Kayan Leung believes in the principles of service and social justice. It’s no surprise then that she pursued a legal career completing her LLB from Unisa, with certificates in advanced administrative law, human rights advocacy and litigation from the Mandela Institute at Wits. She is currently doing an LLM in International Human Rights.
Leung joined Lawyers for Human Rights in the Refugee and Migrant Rights Programme and has been involved in a number of strategic litigation cases in advancing refugee protection, especially for women and children concerning issues of access to health and education. She has recently embarked on a project with the Praekelt Foundation that will extend the advice and assistance of her organisation to thousands of asylum seekers and migrant workers who can’t afford to travel or access law clinics.
The project will allow refugees and migrants to access general advice and guidance on their rights using their mobile phones, as well as report on xenophobic attacks, corruption and unlawful detentions. She has strong ambitions to expand the project outside of South Africa’s borders, is currently exploring partnerships with other countries in the region, and recently presented a paper at an international conference on ICT for development.
While she says she finds her job immensely fulfilling, it’s also littered with obstacles and challenges. In particular, she says it is heartbreaking to hear about the injustices people inflict against each other.
“In the same breath these most vulnerable people find hope and the strength to survive and move forward,” she adds, “And I’m extremely encouraged by the rise of activism among young people and their commitment to become change agents. In my opinion, a good human rights activist will utilise and develop the law as a positive tool but simultaneously empower communities, especially the youth, to participate in developing a better Africa. ”
In recognition of her passion to promote gender equality and development of the youth, she was selected to participate in the Unesco Intergenerational Leadership Forum in 2015 and has been elected as a 2016 Yali fellow under the African Leadership Initiative.

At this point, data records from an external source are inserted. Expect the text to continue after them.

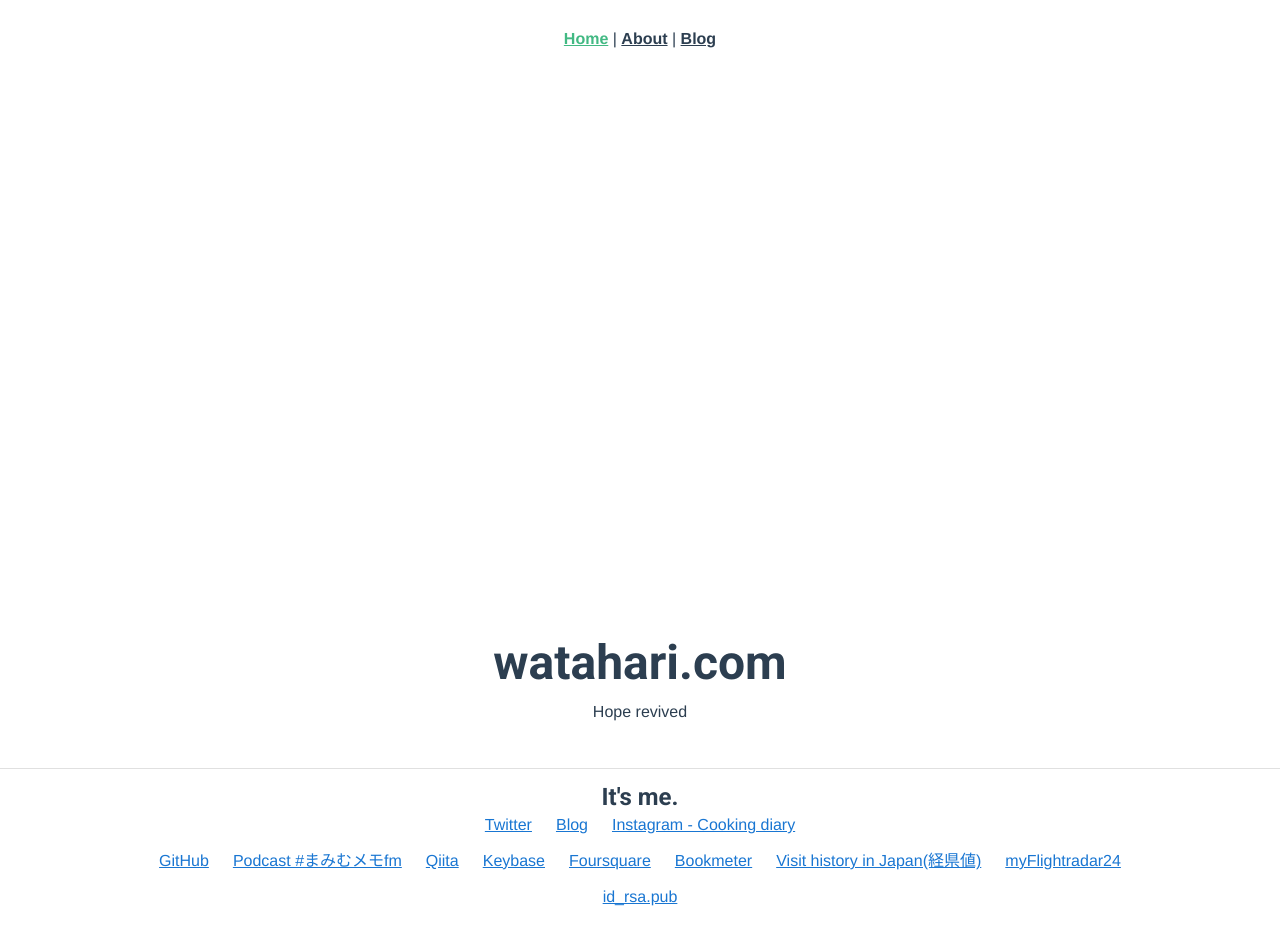
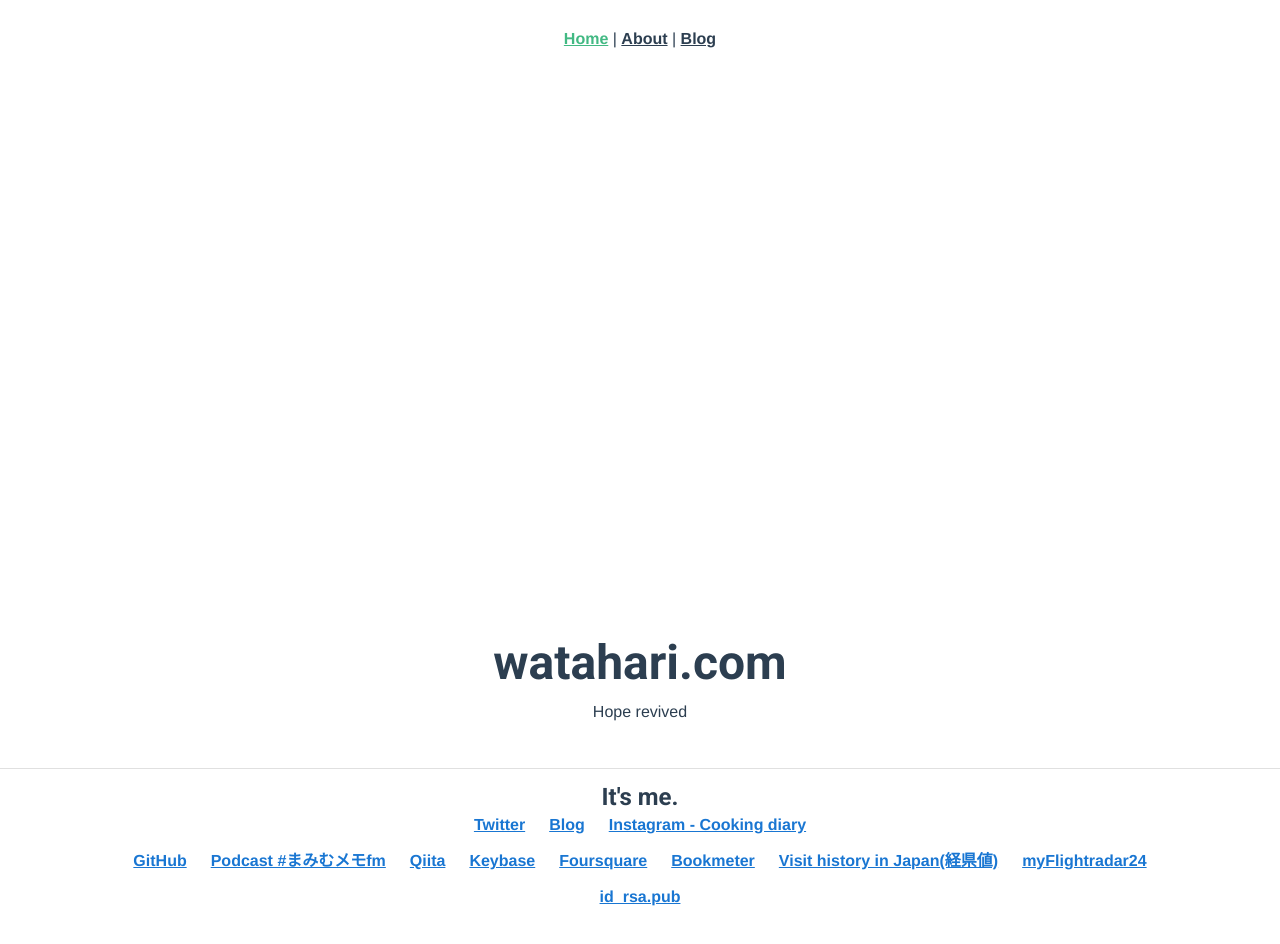
Before and after one commit to watahari/watahari.com, a Vue app: page / in a window 1280 px wide. Shown: the top 944 px of the page. Built offline with nearby package versions, Linux system fonts and the light colour scheme.

Commit message:
[change] anchor link text color

```diff
--- a/src/App.vue
+++ b/src/App.vue
@@ -16,6 +16,10 @@
   -webkit-font-smoothing: antialiased;
   -moz-osx-font-smoothing: grayscale;
   text-align: center;
+  color: #2c3e50;
+}
+a {
+  font-weight: bold;
   color: #2c3e50;
 }
 
```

Outside of her work with Lawyers for Human Rights and her exciting project, Leung still finds time to serve as a youth leader at a local church, focusing on developing and mentoring young people, and keeps involved in social upliftment projects with the Miss Earth South Africa Leadership Programme. — Kerry Haggard